- [What you have to do]:
How many lines in the records below contain the word "href"? State only that number.

- [Extracted entries]:
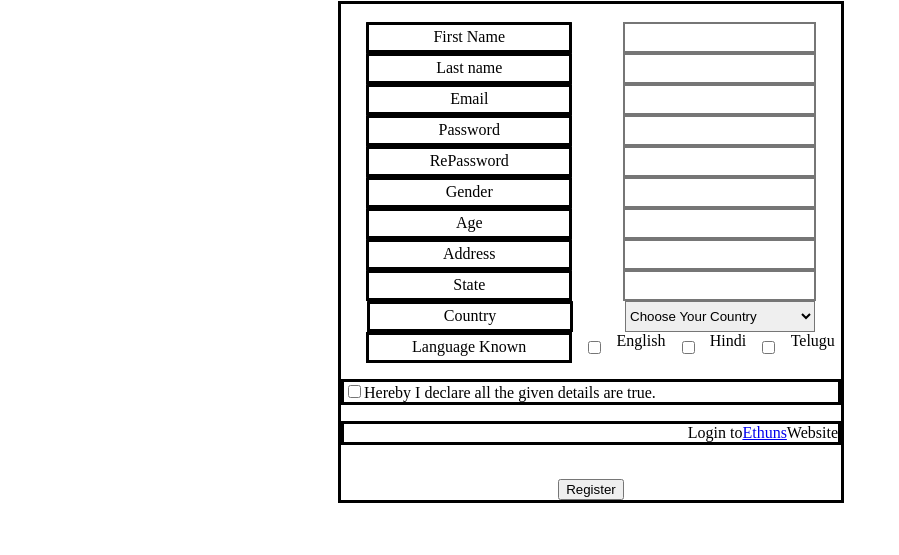
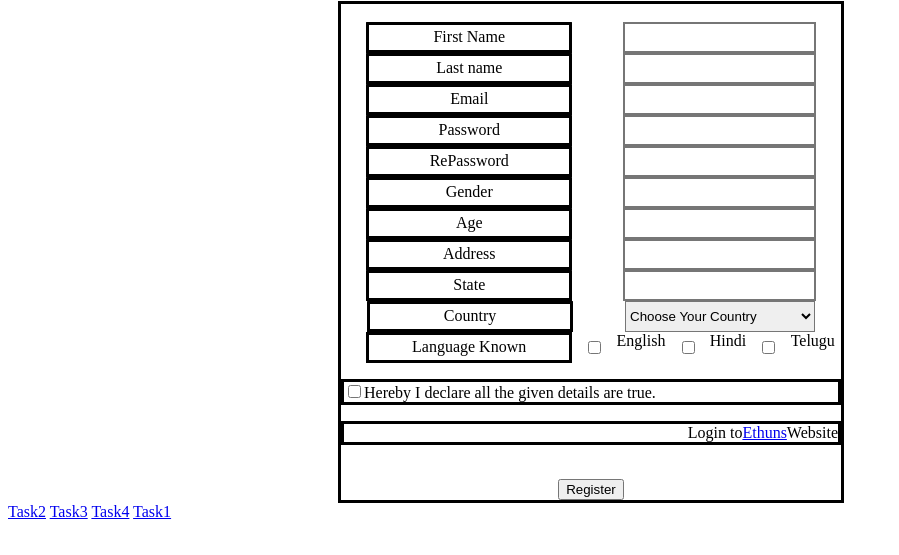
Before and after one commit to VinayVamshee/MERN-HTML-Tasks, a plain HTML site: page Task5.html in a window 1280 px wide. Shown: the part 79-634 px from the top of the page, without its empty margins (0-899 px from the left). Drawn offline with Linux system fonts and the light colour scheme.

Commit message:
Update Task5.html

```diff
--- a/Task5.html
+++ b/Task5.html
@@ -50,6 +50,11 @@
       <br>
       <div style="display: flex; justify-content: center; align-items: center;"><input type="submit" value="Register"></div>
    </div>
+
+   <a href="Task2.html">Task2</a>
+<a href="Task3.html">Task3</a>
+<a href="Task4.html">Task4</a>
+<a href="index.html">Task1</a>
 </body>
 
 </html>
```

- [Exercise response]:
4